Gerrie is the author of numerous non-fiction paperbacks, and his most recent book -- titled Singapore Rebel: Searching for Annabel Chong -- was released with a launch and book reading at a Singapore bookstore this
past week end. From the book's prologue: "Annabel Chong: her name rings a bell, even as it resonates like a bolt of lightning from the heavens. Paul Theroux, the novelist and travel writer, describes her as 'an amazing woman, a demon goddess out of a Chinese folk tale -- the woman who dared to convert all her desires into reality -- a fantasy to most men, and a sort of heroine to a lot of women, though they would probably not dare to admit it.' And why would they not dare admit it? Because Annabel Chong remains the only famous pornstar from Singapore, a young woman who had put her home country on the map back in 1995 when she allowed herself to be filmed having sexual intercourse with a large group of men, each one waiting his turn, all done in the space of ten hours and for the posterity of home video."
As Gerrie goes on to explain, Annabel Chong and "The World's Greatest Gangbang" (as it would be come to be known) hold a unique place in the Singapore psyche, occupying a space somewhere between legend and myth.
Anyway, what does all this have to do with photography?
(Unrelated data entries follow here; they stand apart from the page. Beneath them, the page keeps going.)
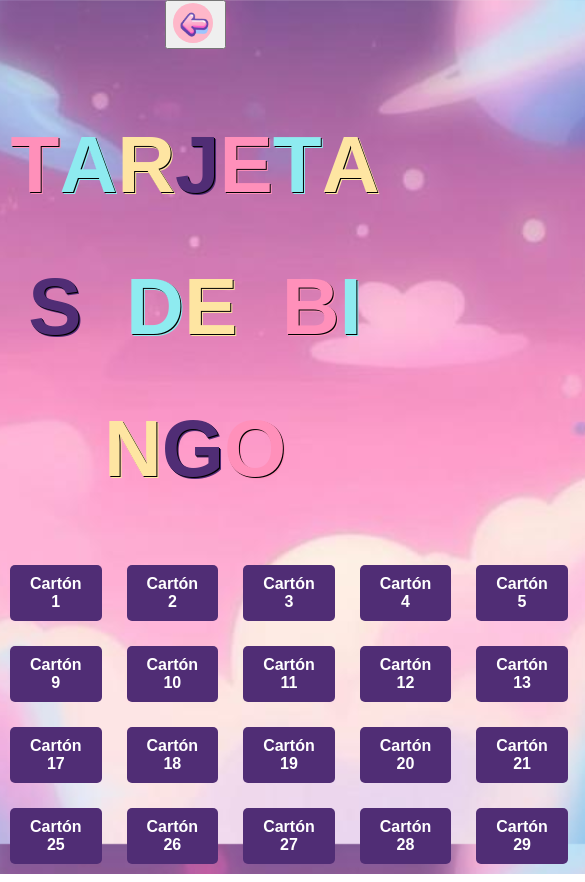
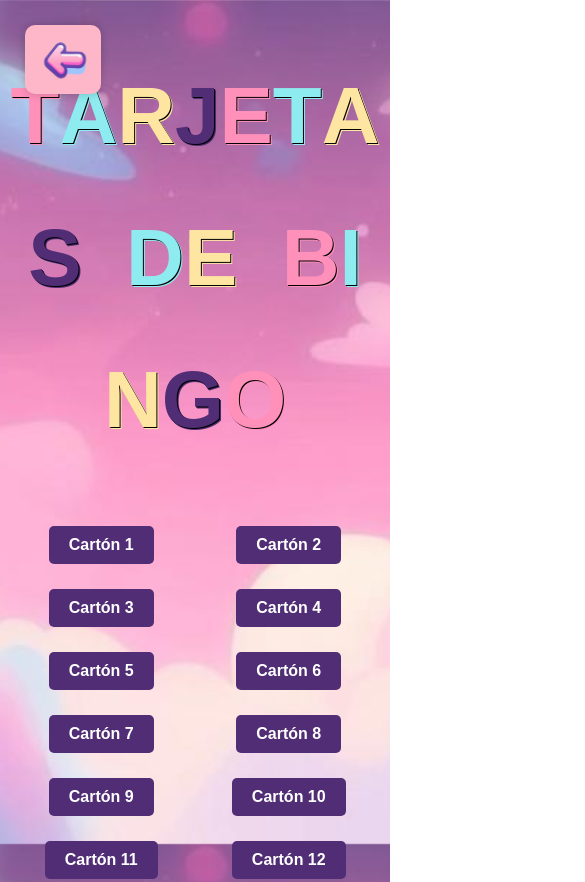
Before and after one commit to geralcamino/Bingo2.0, a plain HTML site: page Tarjetas.html in a window 390 px wide. Shown: the top 882 px of the page, 585 px wide, since content can reach past the window. Drawn offline with Linux system fonts and the light colour scheme; a web font is replaced by a local one.

Commit message:
mejorias
agregue icono al lado del titulo en la pagina del juego, implemente los botones de atras, hice responsive la pagina de los tarjenones y agregue informacion al readme acerca del proyecto

```diff
--- a/Tarjetas.html
+++ b/Tarjetas.html
@@ -12,7 +12,11 @@
         </style>
 </head>
 <body>
-    <button class="button" onclick="location.href='index.html'"><img src="img/girar-a-la-izquierda.png" alt="Icono"></button>
+    <div class="container button-atras">
+        <button class="rotate-button" onclick="location.href='index.html'">
+            <img src="img/girar-a-la-izquierda.png" alt="Rotate Button">
+        </button>
+    </div>
     <h1><span>T</span><span>A</span><span>R</span><span>J</span><span>E</span><span>T</span><span>A</span><span>S</span>  <span> </span><span>D</span><span>E</span><span>   </span><span>B</span><span>I</span><span>N</span><span>G</span><span>O</span></h1>
     <div class="contenedor-cartones">
 
--- a/styles.css
+++ b/styles.css
@@ -42,8 +42,15 @@ body {
     background-color: #FEB7C9ff;
     color: rgb(82, 34, 104);
     font-family: 'ARCO', sans-serif;
-    max-width: 30%;
+    max-width: 25%;
     flex: 1;
+}
+.title-container img {
+    float: left;
+    margin-top: 4px;
+    margin-left: 15px;
+    width: 70px; /* Adjust the width according to your image */
+    height: 70px; /* Adjust the height according to your image */
 }
 .container-historial{
     background-color: #FEB7C9ff;
@@ -278,16 +285,18 @@ body {
 }
 
 .rotate-button img {
-    width: 24px; /* Adjust the width according to your image */
-    height: 24px; /* Adjust the height according to your image */
+    width: 55px; /* Adjust the width according to your image */
+    height: 55px; /* Adjust the height according to your image */
 }
 
 .button-atras{
     background-color: #FEB7C9ff;
+    justify-content: center;
     color: rgb(82, 34, 104);
     font-family: 'ARCO', sans-serif;
-    max-width: 35px;
-    max-height: 50px;
+    max-width: 50px;
+    max-height: 70px;
+    padding-right: 20px;
     flex: 1;
 
 }
--- a/tarjetas.css
+++ b/tarjetas.css
@@ -6,6 +6,7 @@ body {
     padding: 0;
     background-image: url('img/fondo-blurred.png');
     background-size: cover;
+    overflow-y: auto; /* Allow vertical scrollbar when content overflows */
 }
 
 /* Estilo para el encabezado (h1) */
@@ -39,31 +40,35 @@ a:hover {
 .contenedor-cartones {
     margin-top: 60px;
     display: grid;
-    grid-template-columns: repeat(8, 1fr);
-    grid-template-rows: repeat(4, 1fr); /* Cambio a 1fr para mantener 4 filas */
+    grid-template-columns: repeat(auto-fill, minmax(150px, 1fr)); /* Adjusted grid columns */
     gap: 5px;
     justify-items: center;
+    padding: 10px; /* Added padding for better spacing */
+}
+.rotate-button {
+    border: none;
+    background: none;
+    cursor: pointer;
+    align-items: center;
+    justify-content: center;
 }
 
-.rotate-button {
-    padding: 10px 10px; /* Ajusta el relleno según tus necesidades */
-    text-align: center; /* Centra el texto e icono horizontalmente */
+.rotate-button img {
+    width: 60px; /* Adjust the width according to your image */
+    height: 60px; /* Adjust the height according to your image */
+}
+
+.button-atras {
+    position: absolute;
+    max-width: auto;
+    top: 20px; /* Adjust the top position as needed */
+    left: 20px; /* Adjust the left position as needed */
     background-color: #FEB7C9ff;
-    border-radius: 20px;
-    border: 2px solid #FEB7C9ff ;
-    float: left;
-    margin-left: 20px;
-  }
-
-.button img {
-    border-radius: 40px;
-    background-color: #FEB7C9ff;
-    margin-right: 5px;
-    width: 40px;
-    height: 40px;
-
-      /* Ajusta el margen derecho para separar el icono del texto */
-  }
+    font-family: 'ARCO', sans-serif;
+    padding: 2px;
+    border-radius: 10px;
+    box-shadow: 0 0 10px rgba(0, 0, 0, 0.2);
+}
 
 /* Añade reglas de estilo específicas para dispositivos más grandes */
 @media (min-width: 768px) {
@@ -72,3 +77,10 @@ a:hover {
         grid-template-columns: repeat(8, 1fr); /* Mantiene 8 columnas en dispositivos medianos y grandes */
     }
 }
+
+.container {
+    flex: 1;
+    margin: 5px;
+    border-radius: 10px;
+    box-shadow: 0 0 10px rgba(0, 0, 0, 0.2);
+}
```
Also changed, not shown: index.html (+1 -0 lines), juego.html (+1 -0 lines), 1 other file.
I shot some portraits of Gerrie Lim a few years ago as part of a feature I was shooting for the UK edition of GQ magazine. The photograph I made of Gerrie --
standing in the dining room of his Holland Village apartment, and surrounded by his vast collection of music, books and other fragments of popular culture -- appeared in the magazine a short time later. Gerrie loved the portrait, and asked me recently if he could use it as his bio picture on the inside cover of Singapore Rebel.
What are friends for?
See more of my portrait photography on my website.